Set down the full data below exactly as given, please.

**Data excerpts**
== Segment start ==

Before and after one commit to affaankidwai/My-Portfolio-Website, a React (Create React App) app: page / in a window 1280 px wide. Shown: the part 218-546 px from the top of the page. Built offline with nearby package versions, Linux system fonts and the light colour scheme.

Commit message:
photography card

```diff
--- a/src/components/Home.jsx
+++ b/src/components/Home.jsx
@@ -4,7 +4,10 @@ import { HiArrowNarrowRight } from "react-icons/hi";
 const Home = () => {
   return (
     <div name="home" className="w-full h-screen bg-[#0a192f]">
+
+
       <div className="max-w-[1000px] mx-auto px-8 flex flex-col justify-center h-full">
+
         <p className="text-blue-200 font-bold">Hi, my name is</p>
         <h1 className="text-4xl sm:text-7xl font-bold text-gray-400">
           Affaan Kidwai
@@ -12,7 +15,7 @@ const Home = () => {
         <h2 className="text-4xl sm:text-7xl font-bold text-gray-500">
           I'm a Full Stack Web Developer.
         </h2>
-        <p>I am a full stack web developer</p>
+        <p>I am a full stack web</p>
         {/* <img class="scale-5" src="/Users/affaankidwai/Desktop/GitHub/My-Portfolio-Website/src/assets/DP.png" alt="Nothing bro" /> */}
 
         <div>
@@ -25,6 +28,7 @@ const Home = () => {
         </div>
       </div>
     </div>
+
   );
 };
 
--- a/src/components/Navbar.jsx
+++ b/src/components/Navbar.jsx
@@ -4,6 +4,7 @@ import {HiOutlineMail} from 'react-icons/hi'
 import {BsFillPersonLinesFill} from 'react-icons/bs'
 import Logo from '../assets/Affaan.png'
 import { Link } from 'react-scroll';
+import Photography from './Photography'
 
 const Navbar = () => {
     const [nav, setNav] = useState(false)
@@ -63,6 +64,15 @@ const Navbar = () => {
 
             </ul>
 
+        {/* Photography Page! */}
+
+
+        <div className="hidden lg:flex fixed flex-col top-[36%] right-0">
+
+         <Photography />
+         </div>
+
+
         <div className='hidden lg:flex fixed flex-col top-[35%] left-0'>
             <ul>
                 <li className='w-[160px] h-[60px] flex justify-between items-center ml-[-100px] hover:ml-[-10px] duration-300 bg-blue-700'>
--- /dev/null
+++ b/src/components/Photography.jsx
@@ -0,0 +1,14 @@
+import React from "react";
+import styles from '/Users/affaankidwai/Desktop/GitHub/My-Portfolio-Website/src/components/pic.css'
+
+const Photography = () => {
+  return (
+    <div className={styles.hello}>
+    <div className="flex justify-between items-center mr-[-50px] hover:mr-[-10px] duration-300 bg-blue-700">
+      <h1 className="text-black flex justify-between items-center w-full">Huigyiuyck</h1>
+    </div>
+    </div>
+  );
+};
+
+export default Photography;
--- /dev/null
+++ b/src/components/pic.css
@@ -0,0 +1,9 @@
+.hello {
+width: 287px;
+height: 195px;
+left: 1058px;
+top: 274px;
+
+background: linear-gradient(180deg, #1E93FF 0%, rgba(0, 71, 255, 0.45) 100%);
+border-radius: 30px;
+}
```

== Segment end ==

**Response area**
Before and after one commit to affaankidwai/My-Portfolio-Website, a React (Create React App) app: page / in a window 1280 px wide. Shown: the part 218-546 px from the top of the page. Built offline with nearby package versions, Linux system fonts and the light colour scheme.

Commit message:
photography card

```diff
--- a/src/components/Home.jsx
+++ b/src/components/Home.jsx
@@ -4,7 +4,10 @@ import { HiArrowNarrowRight } from "react-icons/hi";
 const Home = () => {
   return (
     <div name="home" className="w-full h-screen bg-[#0a192f]">
+
+
       <div className="max-w-[1000px] mx-auto px-8 flex flex-col justify-center h-full">
+
         <p className="text-blue-200 font-bold">Hi, my name is</p>
         <h1 className="text-4xl sm:text-7xl font-bold text-gray-400">
           Affaan Kidwai
@@ -12,7 +15,7 @@ const Home = () => {
         <h2 className="text-4xl sm:text-7xl font-bold text-gray-500">
           I'm a Full Stack Web Developer.
         </h2>
-        <p>I am a full stack web developer</p>
+        <p>I am a full stack web</p>
         {/* <img class="scale-5" src="/Users/affaankidwai/Desktop/GitHub/My-Portfolio-Website/src/assets/DP.png" alt="Nothing bro" /> */}
 
         <div>
@@ -25,6 +28,7 @@ const Home = () => {
         </div>
       </div>
     </div>
+
   );
 };
 
--- a/src/components/Navbar.jsx
+++ b/src/components/Navbar.jsx
@@ -4,6 +4,7 @@ import {HiOutlineMail} from 'react-icons/hi'
 import {BsFillPersonLinesFill} from 'react-icons/bs'
 import Logo from '../assets/Affaan.png'
 import { Link } from 'react-scroll';
+import Photography from './Photography'
 
 const Navbar = () => {
     const [nav, setNav] = useState(false)
@@ -63,6 +64,15 @@ const Navbar = () => {
 
             </ul>
 
+        {/* Photography Page! */}
+
+
+        <div className="hidden lg:flex fixed flex-col top-[36%] right-0">
+
+         <Photography />
+         </div>
+
+
         <div className='hidden lg:flex fixed flex-col top-[35%] left-0'>
             <ul>
                 <li className='w-[160px] h-[60px] flex justify-between items-center ml-[-100px] hover:ml-[-10px] duration-300 bg-blue-700'>
--- /dev/null
+++ b/src/components/Photography.jsx
@@ -0,0 +1,14 @@
+import React from "react";
+import styles from '/Users/affaankidwai/Desktop/GitHub/My-Portfolio-Website/src/components/pic.css'
+
+const Photography = () => {
+  return (
+    <div className={styles.hello}>
+    <div className="flex justify-between items-center mr-[-50px] hover:mr-[-10px] duration-300 bg-blue-700">
+      <h1 className="text-black flex justify-between items-center w-full">Huigyiuyck</h1>
+    </div>
+    </div>
+  );
+};
+
+export default Photography;
--- /dev/null
+++ b/src/components/pic.css
@@ -0,0 +1,9 @@
+.hello {
+width: 287px;
+height: 195px;
+left: 1058px;
+top: 274px;
+
+background: linear-gradient(180deg, #1E93FF 0%, rgba(0, 71, 255, 0.45) 100%);
+border-radius: 30px;
+}
```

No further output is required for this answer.